Creating Conversations on Social Media

Creating Conversations on Social Media

There are brands and companies that use social media the same way they use traditional media: as soapboxes for their ads, sales pitches, and other marketing materials. They gauge their social media success by looking at numbers: how many fans or followers they amass, and how many people they reach. Simply put, they are missing the point. The power of social media lies in conversation and engagement:

  • How many people are talking with you?
  • How many are talking about you with their friends?
  • What are they saying about you?

In other words, the power of social media doesn’t lie in the ability to broadcast your message, but in the opportunity to create conversations around and about your brand.

How do you do this? We can go on for days on this topic, but we’ll share three ways here.

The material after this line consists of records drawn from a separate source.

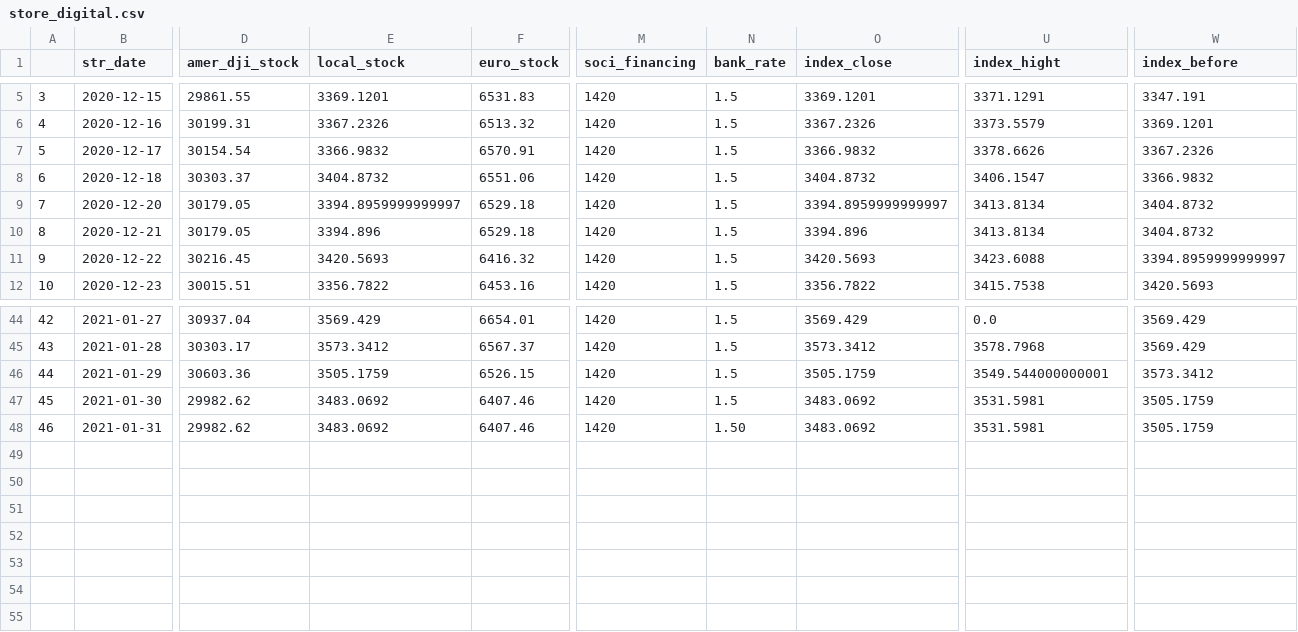
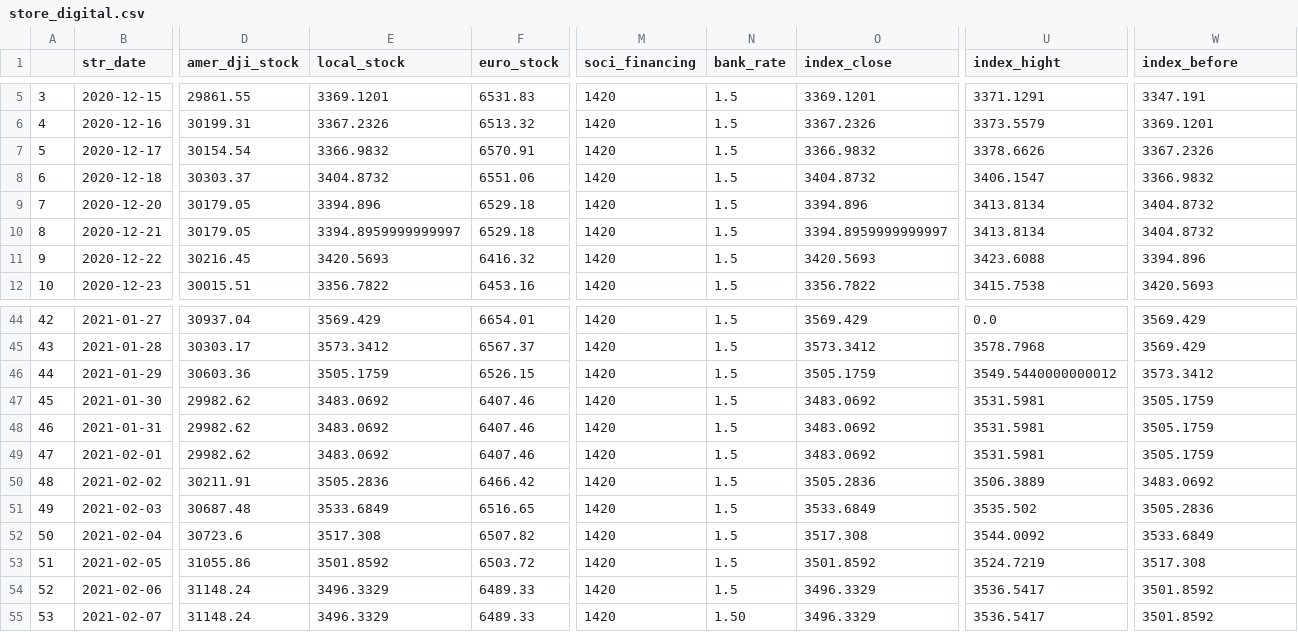
Before and after one commit to jimhoprogramming/shanghai_index, a CSV file: data/store_digital.csv, drawn as a sheet; only a part is shown, gaps mark what is left out; rows hold the shown columns only; the diff names each change by its address in the sheet, - before the commit and + after, or states it on an @@ line.

Commit message:
build can see prosb by year by month by class by stock percend

```diff
--- a/data/store_digital.csv
+++ b/data/store_digital.csv
-E9 (local_stock): 3394.8959999999997
+E9 (local_stock): 3394.896
-O9 (index_close): 3394.8959999999997
+O9 (index_close): 3394.896
-E10 (local_stock): 3394.896
+E10 (local_stock): 3394.8959999999997
-O10 (index_close): 3394.896
+O10 (index_close): 3394.8959999999997
-W11 (index_before): 3394.8959999999997
+W11 (index_before): 3394.896
-U46 (index_hight): 3549.544000000001
+U46 (index_hight): 3549.5440000000012
-N48 (bank_rate): 1.50
+N48 (bank_rate): 1.5
+row 49: 47 | 2021-02-01 | 29982.62 | 3483.0692 | 6407.46 | 1420 | 1.5 | 3483.0692 | 3531.5981 | 3505.1759
+row 50: 48 | 2021-02-02 | 30211.91 | 3505.2836 | 6466.42 | 1420 | 1.5 | 3505.2836 | 3506.3889 | 3483.0692
+row 51: 49 | 2021-02-03 | 30687.48 | 3533.6849 | 6516.65 | 1420 | 1.5 | 3533.6849 | 3535.502 | 3505.2836
+row 52: 50 | 2021-02-04 | 30723.6 | 3517.308 | 6507.82 | 1420 | 1.5 | 3517.308 | 3544.0092 | 3533.6849
+row 53: 51 | 2021-02-05 | 31055.86 | 3501.8592 | 6503.72 | 1420 | 1.5 | 3501.8592 | 3524.7219 | 3517.308
+row 54: 52 | 2021-02-06 | 31148.24 | 3496.3329 | 6489.33 | 1420 | 1.5 | 3496.3329 | 3536.5417 | 3501.8592
+row 55: 53 | 2021-02-07 | 31148.24 | 3496.3329 | 6489.33 | 1420 | 1.50 | 3496.3329 | 3536.5417 | 3501.8592
```
Also changed, not shown: data/class_data.csv, 5 other files.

  1. Provide customer support
    Even if you don’t make your Facebook, Twitter, or Google+ profile an official channel for customer support, a significant portion of your followers will head there to air their grievances with your company. Don’t try to muzzle or silence them. Instead, use these incidents as opportunities to show how much you value their business.

    We discussed this briefly in a previous post, and when dealing with critics, suggested that you try to “propose solutions to their problems, and basically, find ways to turn their negative experiences into positive ones. If you’re successful, they may turn out to be your most passionate and vocal supporters.”


    By providing excellent customer support on social media, you can many of your regular customers, and maybe even your critics, into brand advocates. These advocates will talk about you and recommend you to family, friends, and anybody who’d care to listen. You definitely want them talking about you.

  2. Connect with influencers
    We recently shared a post by Miranda Miller of TopRank on Social Marketing Tools to Connect with Influencers. This is important, not only because she mentions GaggleAMP, but because she highlights the need to connect with influencers on social media.

    Your brand advocates may be very vocal about your brand, but this doesn’t necessarily translate into reaching a wide audience. Influencers, on the other hand, can drive awareness of your brand.


    While it may be harder to incite their passion for your brand (and if you’re lucky, turn them into advocates), influencers can get more people talking about you, helping expand your reach, and potentially increasing your customer base.

  3. Establish yourself as a thought leader
    A thought leader is an individual or organization recognized as an expert or authority in a specific field. Before we go on though, let’s make one thing clear – it’s ok, even noble and admirable to set out to become a thought leader, but it’s downright appalling to claim to be one.


    There’s no set formula to becoming a thought leader, but we think you can follow this one guideline: share relevant, credible content. Share your knowledge, and show how you apply your ideas to real life situations. Discuss things that are important in your chosen field.

    Some will disagree with you, but that’s a good thing – it proves that people are listening to you, and that means you’re one step closer to becoming a thought leader. Just remember – don’t ever claim to be one.

Brad Yeater

Brad Yeater

Bradley Yeater is the former Marketing Manager at GaggleAMP.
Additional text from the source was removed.